▸ **HOW TO COMPLETE THIS TASK**:
Using the data beneath, show every line that includes the word "docs".

▸ **DATA**:
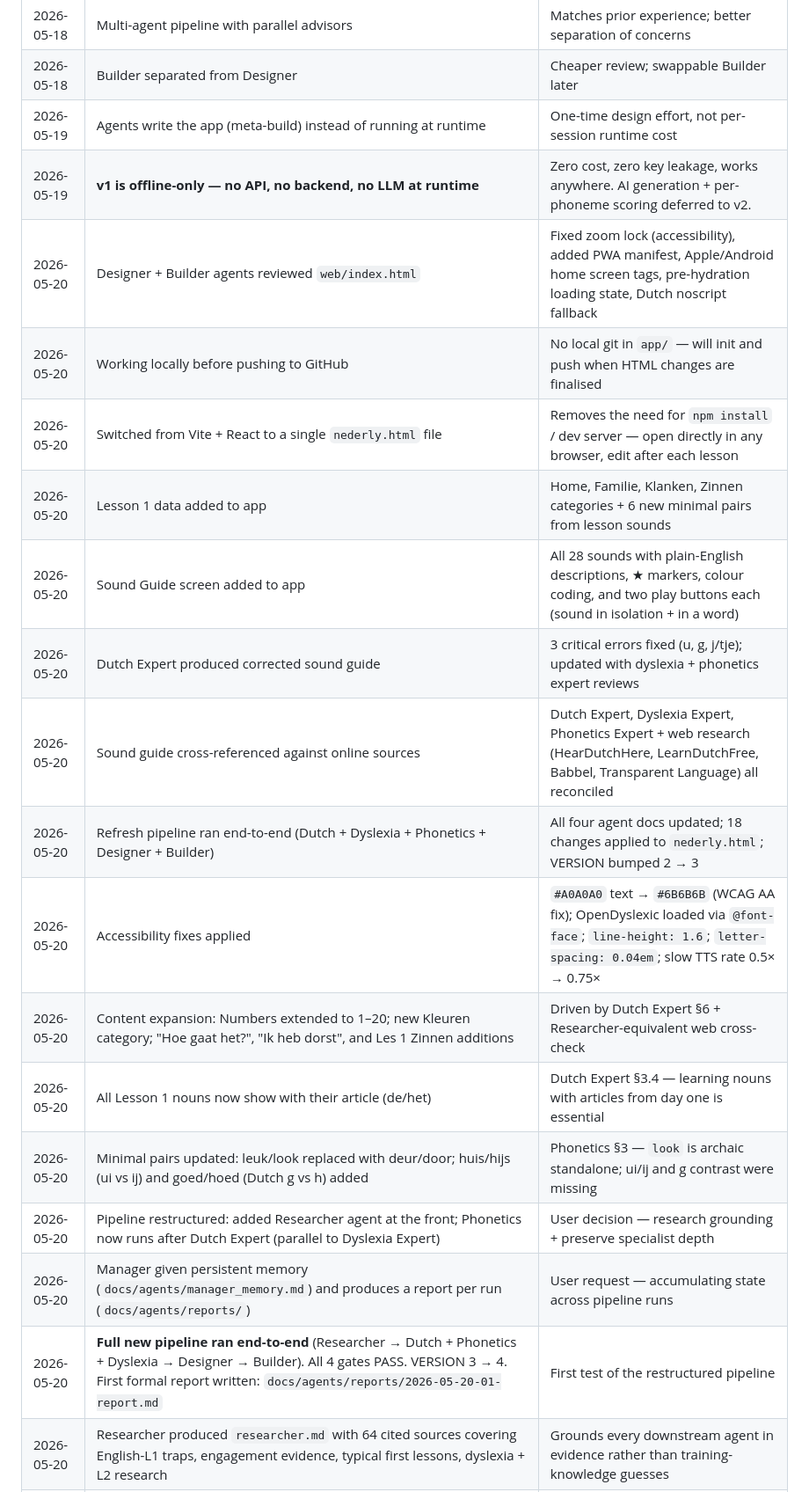
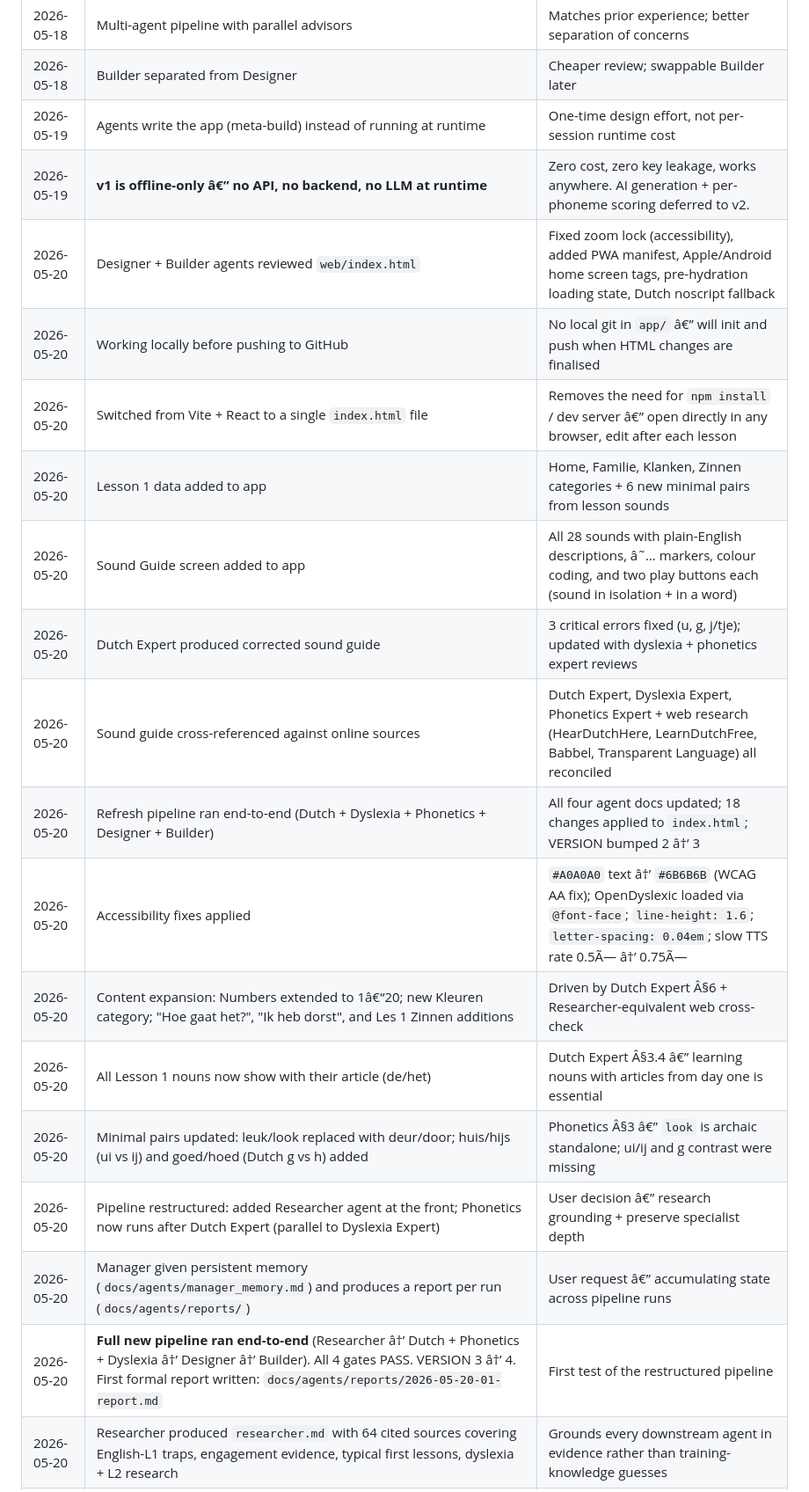
Before and after one commit to JenuineProjects/nederly, a Markdown page: PROJECT_MEMORY.md, the part around one of its changes. Shown at 88% size. Drawn GitHub-style.

```diff
--- a/PROJECT_MEMORY.md
+++ b/PROJECT_MEMORY.md
@@ -37,20 +37,20 @@ Researcher ─→ [Gate 0] ─→ ┌─ Dutch Expert ─→ Phonetics ─┐
 | 2026-05-18 | Multi-agent pipeline with parallel advisors | Matches prior experience; better separation of concerns |
 | 2026-05-18 | Builder separated from Designer | Cheaper review; swappable Builder later |
 | 2026-05-19 | Agents write the app (meta-build) instead of running at runtime | One-time design effort, not per-session runtime cost |
-| 2026-05-19 | **v1 is offline-only — no API, no backend, no LLM at runtime** | Zero cost, zero key leakage, works anywhere. AI generation + per-phoneme scoring deferred to v2. |
+| 2026-05-19 | **v1 is offline-only â€” no API, no backend, no LLM at runtime** | Zero cost, zero key leakage, works anywhere. AI generation + per-phoneme scoring deferred to v2. |
 | 2026-05-20 | Designer + Builder agents reviewed `web/index.html` | Fixed zoom lock (accessibility), added PWA manifest, Apple/Android home screen tags, pre-hydration loading state, Dutch noscript fallback |
-| 2026-05-20 | Working locally before pushing to GitHub | No local git in `app/` — will init and push when HTML changes are finalised |
-| 2026-05-20 | Switched from Vite + React to a single `nederly.html` file | Removes the need for `npm install` / dev server — open directly in any browser, edit after each lesson |
+| 2026-05-20 | Working locally before pushing to GitHub | No local git in `app/` â€” will init and push when HTML changes are finalised |
+| 2026-05-20 | Switched from Vite + React to a single `index.html` file | Removes the need for `npm install` / dev server â€” open directly in any browser, edit after each lesson |
 | 2026-05-20 | Lesson 1 data added to app | Home, Familie, Klanken, Zinnen categories + 6 new minimal pairs from lesson sounds |
-| 2026-05-20 | Sound Guide screen added to app | All 28 sounds with plain-English descriptions, ★ markers, colour coding, and two play buttons each (sound in isolation + in a word) |
+| 2026-05-20 | Sound Guide screen added to app | All 28 sounds with plain-English descriptions, â˜… markers, colour coding, and two play buttons each (sound in isolation + in a word) |
 | 2026-05-20 | Dutch Expert produced corrected sound guide | 3 critical errors fixed (u, g, j/tje); updated with dyslexia + phonetics expert reviews |
 | 2026-05-20 | Sound guide cross-referenced against online sources | Dutch Expert, Dyslexia Expert, Phonetics Expert + web research (HearDutchHere, LearnDutchFree, Babbel, Transparent Language) all reconciled |
-| 2026-05-20 | Refresh pipeline ran end-to-end (Dutch + Dyslexia + Phonetics + Designer + Builder) | All four agent docs updated; 18 changes applied to `nederly.html`; VERSION bumped 2 → 3 |
-| 2026-05-20 | Accessibility fixes applied | `#A0A0A0` text → `#6B6B6B` (WCAG AA fix); OpenDyslexic loaded via `@font-face`; `line-height: 1.6`; `letter-spacing: 0.04em`; slow TTS rate 0.5× → 0.75× |
-| 2026-05-20 | Content expansion: Numbers extended to 1–20; new Kleuren category; "Hoe gaat het?", "Ik heb dorst", and Les 1 Zinnen additions | Driven by Dutch Expert §6 + Researcher-equivalent web cross-check |
-| 2026-05-20 | All Lesson 1 nouns now show with their article (de/het) | Dutch Expert §3.4 — learning nouns with articles from day one is essential |
-| 2026-05-20 | Minimal pairs updated: leuk/look replaced with deur/door; huis/hijs (ui vs ij) and goed/hoed (Dutch g vs h) added | Phonetics §3 — `look` is archaic standalone; ui/ij and g contrast were missing |
-| 2026-05-20 | Pipeline restructured: added Researcher agent at the front; Phonetics now runs after Dutch Expert (parallel to Dyslexia Expert) | User decision — research grounding + preserve specialist depth |
-| 2026-05-20 | Manager given persistent memory (`docs/agents/manager_memory.md`) and produces a report per run (`docs/agents/reports/`) | User request — accumulating state across pipeline runs |
-| 2026-05-20 | **Full new pipeline ran end-to-end** (Researcher → Dutch + Phonetics + Dyslexia → Designer → Builder). All 4 gates PASS. VERSION 3 → 4. First formal report written: `docs/agents/reports/2026-05-20-01-report.md` | First test of the restructured pipeline |
+| 2026-05-20 | Refresh pipeline ran end-to-end (Dutch + Dyslexia + Phonetics + Designer + Builder) | All four agent docs updated; 18 changes applied to `index.html`; VERSION bumped 2 â†’ 3 |
+| 2026-05-20 | Accessibility fixes applied | `#A0A0A0` text â†’ `#6B6B6B` (WCAG AA fix); OpenDyslexic loaded via `@font-face`; `line-height: 1.6`; `letter-spacing: 0.04em`; slow TTS rate 0.5Ã— â†’ 0.75Ã— |
+| 2026-05-20 | Content expansion: Numbers extended to 1â€“20; new Kleuren category; "Hoe gaat het?", "Ik heb dorst", and Les 1 Zinnen additions | Driven by Dutch Expert Â§6 + Researcher-equivalent web cross-check |
+| 2026-05-20 | All Lesson 1 nouns now show with their article (de/het) | Dutch Expert Â§3.4 â€” learning nouns with articles from day one is essential |
+| 2026-05-20 | Minimal pairs updated: leuk/look replaced with deur/door; huis/hijs (ui vs ij) and goed/hoed (Dutch g vs h) added | Phonetics Â§3 â€” `look` is archaic standalone; ui/ij and g contrast were missing |
+| 2026-05-20 | Pipeline restructured: added Researcher agent at the front; Phonetics now runs after Dutch Expert (parallel to Dyslexia Expert) | User decision â€” research grounding + preserve specialist depth |
+| 2026-05-20 | Manager given persistent memory (`docs/agents/manager_memory.md`) and produces a report per run (`docs/agents/reports/`) | User request â€” accumulating state across pipeline runs |
+| 2026-05-20 | **Full new pipeline ran end-to-end** (Researcher â†’ Dutch + Phonetics + Dyslexia â†’ Designer â†’ Builder). All 4 gates PASS. VERSION 3 â†’ 4. First formal report written: `docs/agents/reports/2026-05-20-01-report.md` | First test of the restructured pipeline |
 | 2026-05-20 | Researcher produced `researcher.md` with 64 cited sources covering English-L1 traps, engagement evidence, typical first lessons, dyslexia + L2 research | Grounds every downstream agent in evidence rather than training-knowledge guesses |
```
Also changed, not shown: other parts of PROJECT_MEMORY.md (+73 -73 lines).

▸ **SOLUTION BELOW**:
-| 2026-05-20 | Refresh pipeline ran end-to-end (Dutch + Dyslexia + Phonetics + Designer + Builder) | All four agent docs updated; 18 changes applied to `nederly.html`; VERSION bumped 2 → 3 |
-| 2026-05-20 | Manager given persistent memory (`docs/agents/manager_memory.md`) and produces a report per run (`docs/agents/reports/`) | User request — accumulating state across pipeline runs |
-| 2026-05-20 | **Full new pipeline ran end-to-end** (Researcher → Dutch + Phonetics + Dyslexia → Designer → Builder). All 4 gates PASS. VERSION 3 → 4. First formal report written: `docs/agents/reports/2026-05-20-01-report.md` | First test of the restructured pipeline |
+| 2026-05-20 | Refresh pipeline ran end-to-end (Dutch + Dyslexia + Phonetics + Designer + Builder) | All four agent docs updated; 18 changes applied to `index.html`; VERSION bumped 2 â†’ 3 |
+| 2026-05-20 | Manager given persistent memory (`docs/agents/manager_memory.md`) and produces a report per run (`docs/agents/reports/`) | User request â€” accumulating state across pipeline runs |
+| 2026-05-20 | **Full new pipeline ran end-to-end** (Researcher â†’ Dutch + Phonetics + Dyslexia â†’ Designer â†’ Builder). All 4 gates PASS. VERSION 3 â†’ 4. First formal report written: `docs/agents/reports/2026-05-20-01-report.md` | First test of the restructured pipeline |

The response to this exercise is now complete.